# Exercise goal
Say nothing but the number of lines below in which the string "salary" appears.

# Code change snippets
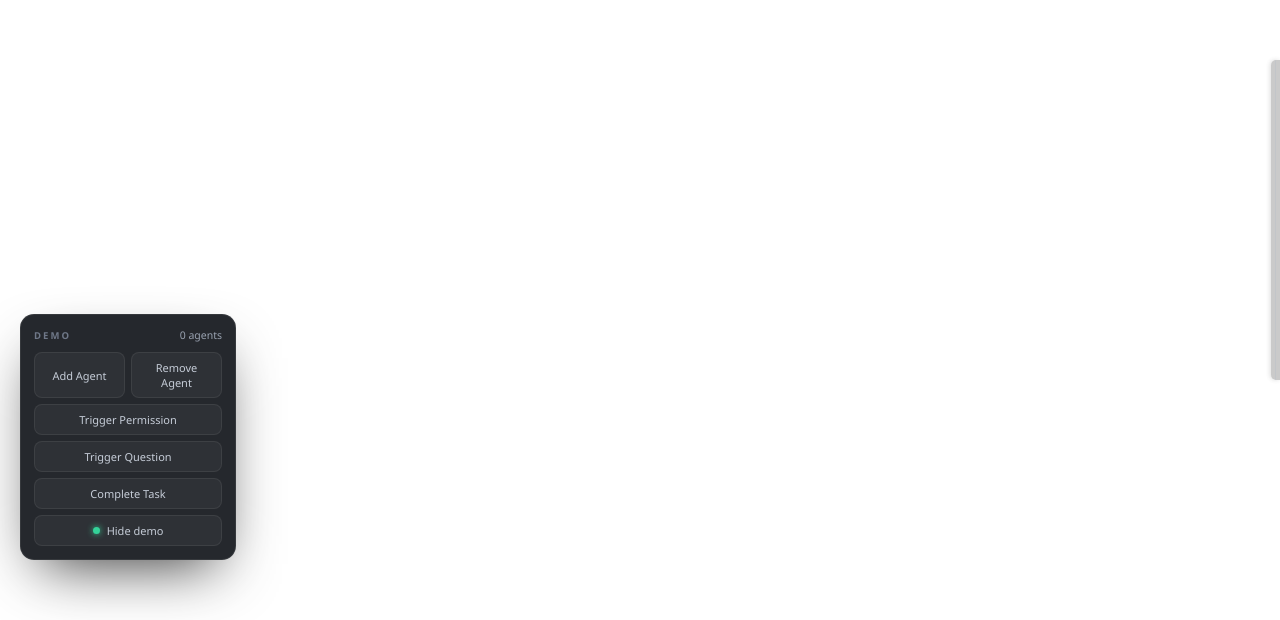
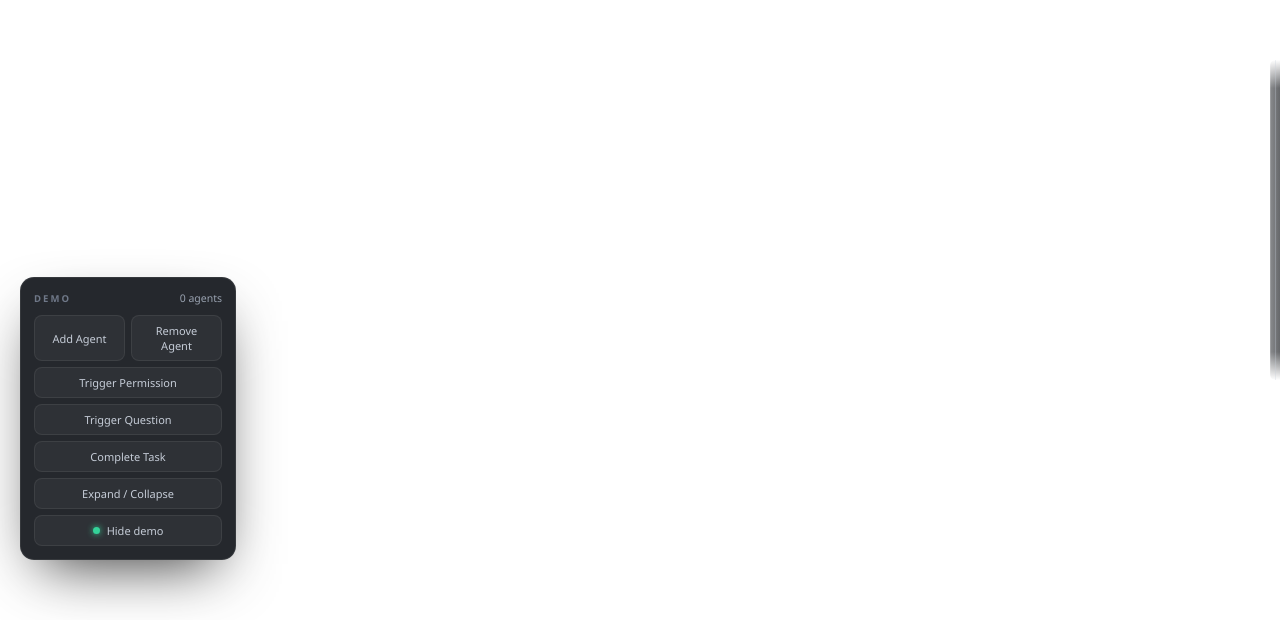
Before and after one commit to Byrrajus12/mngr, a React (Vite) app: page / in a window 1280 px wide. Shown: the part 180-800 px from the top of the page. Built offline with nearby package versions, Linux system fonts and the light colour scheme.

Commit message:
v0.2: expand and collapse toggle, filament visibility, segment widths

```diff
--- a/src/App.tsx
+++ b/src/App.tsx
@@ -233,6 +233,14 @@ function App() {
     setDemoSessions((current) => current.slice(0, -1));
   }
 
+  function toggleExpand() {
+    if (modeRef.current === "expanded") {
+      collapse();
+    } else {
+      expand();
+    }
+  }
+
   function updateRandomWorkingDemoSession(update: (session: Session) => Session) {
     setDemoSessions((current) => {
       const working = current
@@ -305,6 +313,7 @@ function App() {
           onTriggerPermission={triggerDemoPermission}
           onTriggerQuestion={triggerDemoQuestion}
           onCompleteTask={completeDemoTask}
+          onToggleExpand={toggleExpand}
         />
       ) : null}
     </div>
--- a/src/components/DemoPanel.tsx
+++ b/src/components/DemoPanel.tsx
@@ -7,6 +7,7 @@ type DemoPanelProps = {
   onTriggerPermission: () => void;
   onTriggerQuestion: () => void;
   onCompleteTask: () => void;
+  onToggleExpand: () => void;
 };
 
 function DemoPanel({
@@ -16,6 +17,7 @@ function DemoPanel({
   onTriggerPermission,
   onTriggerQuestion,
   onCompleteTask,
+  onToggleExpand,
 }: DemoPanelProps) {
   const [visible, setVisible] = useState(true);
 
@@ -42,6 +44,7 @@ function DemoPanel({
         <button className="dbtn wide" type="button" onClick={onTriggerPermission}>Trigger Permission</button>
         <button className="dbtn wide" type="button" onClick={onTriggerQuestion}>Trigger Question</button>
         <button className="dbtn wide" type="button" onClick={onCompleteTask}>Complete Task</button>
+        <button className="dbtn wide" type="button" onClick={onToggleExpand}>Expand / Collapse</button>
         <button className="dbtn mute" type="button" onClick={() => setVisible(false)}>
           <span className="sq" />
           Hide demo
--- a/src/components/Filament.tsx
+++ b/src/components/Filament.tsx
@@ -23,9 +23,9 @@ function statusKind(session: Session) {
 
 function segmentWidth(session: Session) {
   const kind = statusKind(session);
-  if (kind === "approval" || kind === "question") return 4;
-  if (kind === "done") return 3;
-  return 2;
+  if (kind === "approval" || kind === "question") return 4.5;
+  if (kind === "done") return 3.5;
+  return 3.5;
 }
 
 function elapsed(startedAt: number, now: number, lastEventAt?: number) {
--- a/src/styles/filament.css
+++ b/src/styles/filament.css
@@ -25,12 +25,16 @@
   top: 0;
   right: 0;
   bottom: 0;
-  width: 9px;
+  width: 10px;
   border-radius: 5px 0 0 5px;
-  background: rgba(0, 0, 0, 0.28);
-  box-shadow: -1px 0 5px rgba(0, 0, 0, 0.18);
+  background: linear-gradient(to left, rgba(8, 11, 16, 0.62), rgba(8, 11, 16, 0.48));
+  box-shadow:
+    inset 1px 0 0 rgba(255, 255, 255, 0.16),
+    -2px 0 10px rgba(0, 0, 0, 0.35);
+  -webkit-mask-image: linear-gradient(to bottom, transparent, black 28px, black calc(100% - 28px), transparent);
+  mask-image: linear-gradient(to bottom, transparent, black 28px, black calc(100% - 28px), transparent);
   content: "";
-  opacity: .75;
+  opacity: 1;
   transition: none;
 }
 
@@ -40,7 +44,7 @@
   top: 0;
   height: 100%;
   width: 1px;
-  background: rgba(174, 184, 199, 0.55);
+  background: rgba(200, 208, 220, 0.7);
   border-radius: 1px;
   opacity: 0;
   transition: opacity .6s ease;
@@ -89,7 +93,7 @@
 
 .seg.done {
   background: var(--white);
-  box-shadow: 0 0 10px rgba(244, 246, 251, .6);
+  box-shadow: 0 0 8px rgba(244, 246, 251, .45);
   opacity: .85;
 }
 
```
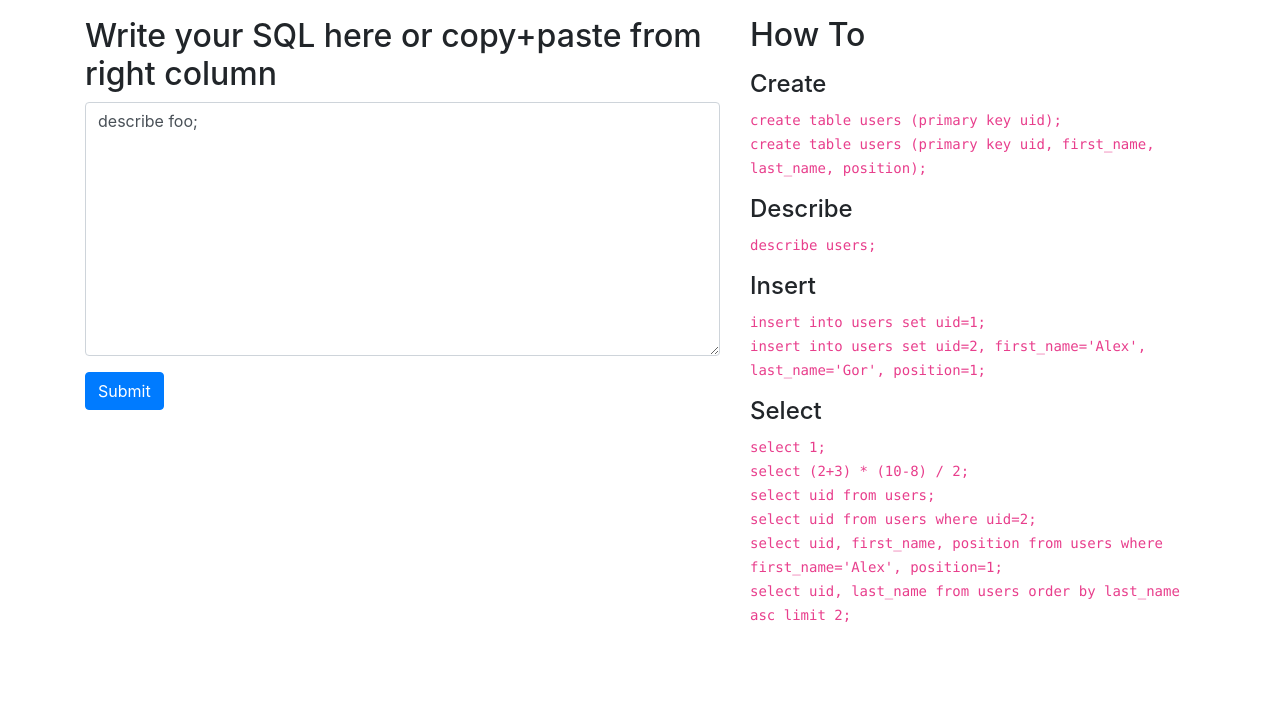
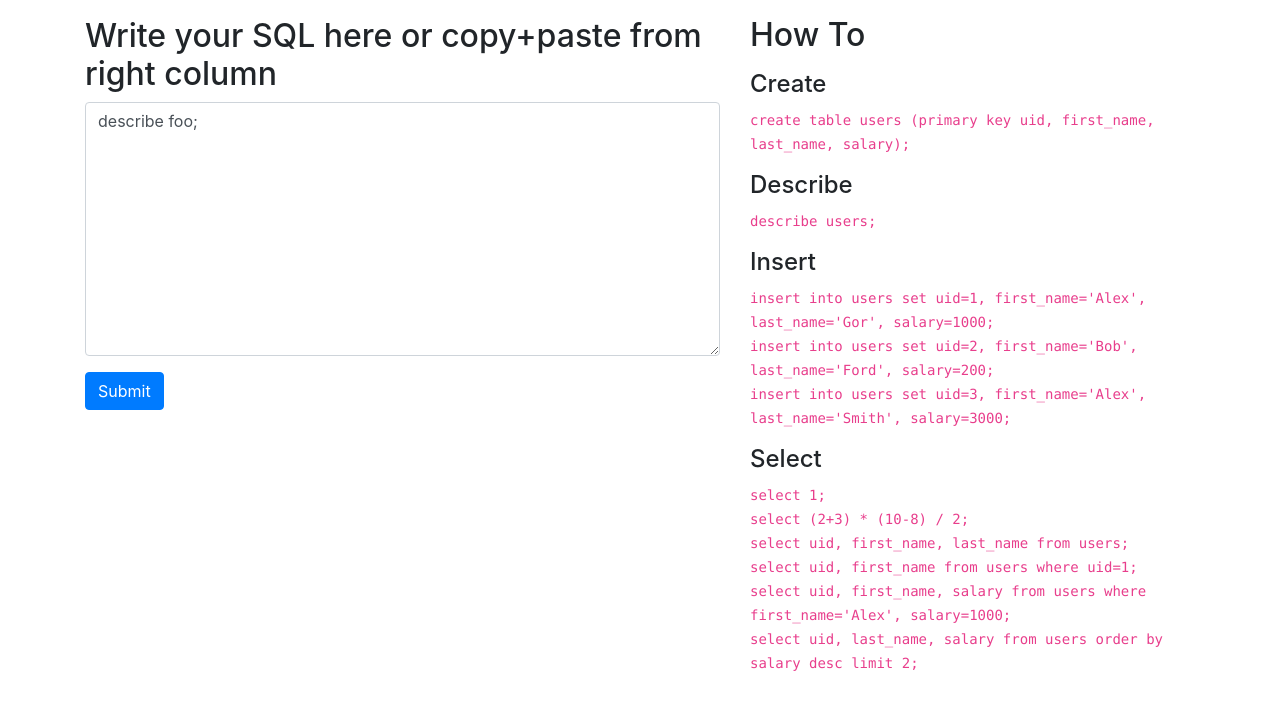
Before and after one commit to bormog/YASI, a Flask app: page / in a window 1280 px wide. Shown: the part 56-766 px from the top of the page. Run offline with Flask 2, Linux system fonts and the light colour scheme; some libraries are stand-ins or nearby versions.

Commit message:
Update faq

```diff
--- a/web/templates/faq.html
+++ b/web/templates/faq.html
@@ -2,8 +2,7 @@
 
 <h4 class="mt-3">Create</h4>
 <code>
-    create table users (primary key uid); <br/>
-    create table users (primary key uid, first_name, last_name, position);
+    create table users (primary key uid, first_name, last_name, salary);
 </code>
 
 <h4 class="mt-3">Describe</h4>
@@ -13,16 +12,17 @@
 
 <h4 class="mt-3">Insert</h4>
 <code>
-    insert into users set uid=1; <br/>
-    insert into users set uid=2, first_name='Alex', last_name='Gor', position=1;
+    insert into users set uid=1, first_name='Alex', last_name='Gor', salary=1000; <br/>
+    insert into users set uid=2, first_name='Bob', last_name='Ford', salary=200; <br/>
+    insert into users set uid=3, first_name='Alex', last_name='Smith', salary=3000; <br/>
 </code>
 
 <h4 class="mt-3">Select</h4>
 <code>
     select 1; <br/>
     select (2+3) * (10-8) / 2; <br/>
-    select uid from users; <br/>
-    select uid from users where uid=2; <br/>
-    select uid, first_name, position from users where first_name='Alex', position=1; <br/>
-    select uid, last_name from users order by last_name asc limit 2;
+    select uid, first_name, last_name from users; <br/>
+    select uid, first_name from users where uid=1; <br/>
+    select uid, first_name, salary from users where first_name='Alex', salary=1000; <br/>
+    select uid, last_name, salary from users order by salary desc limit 2; <br/>
 </code>
```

# Output for this task
6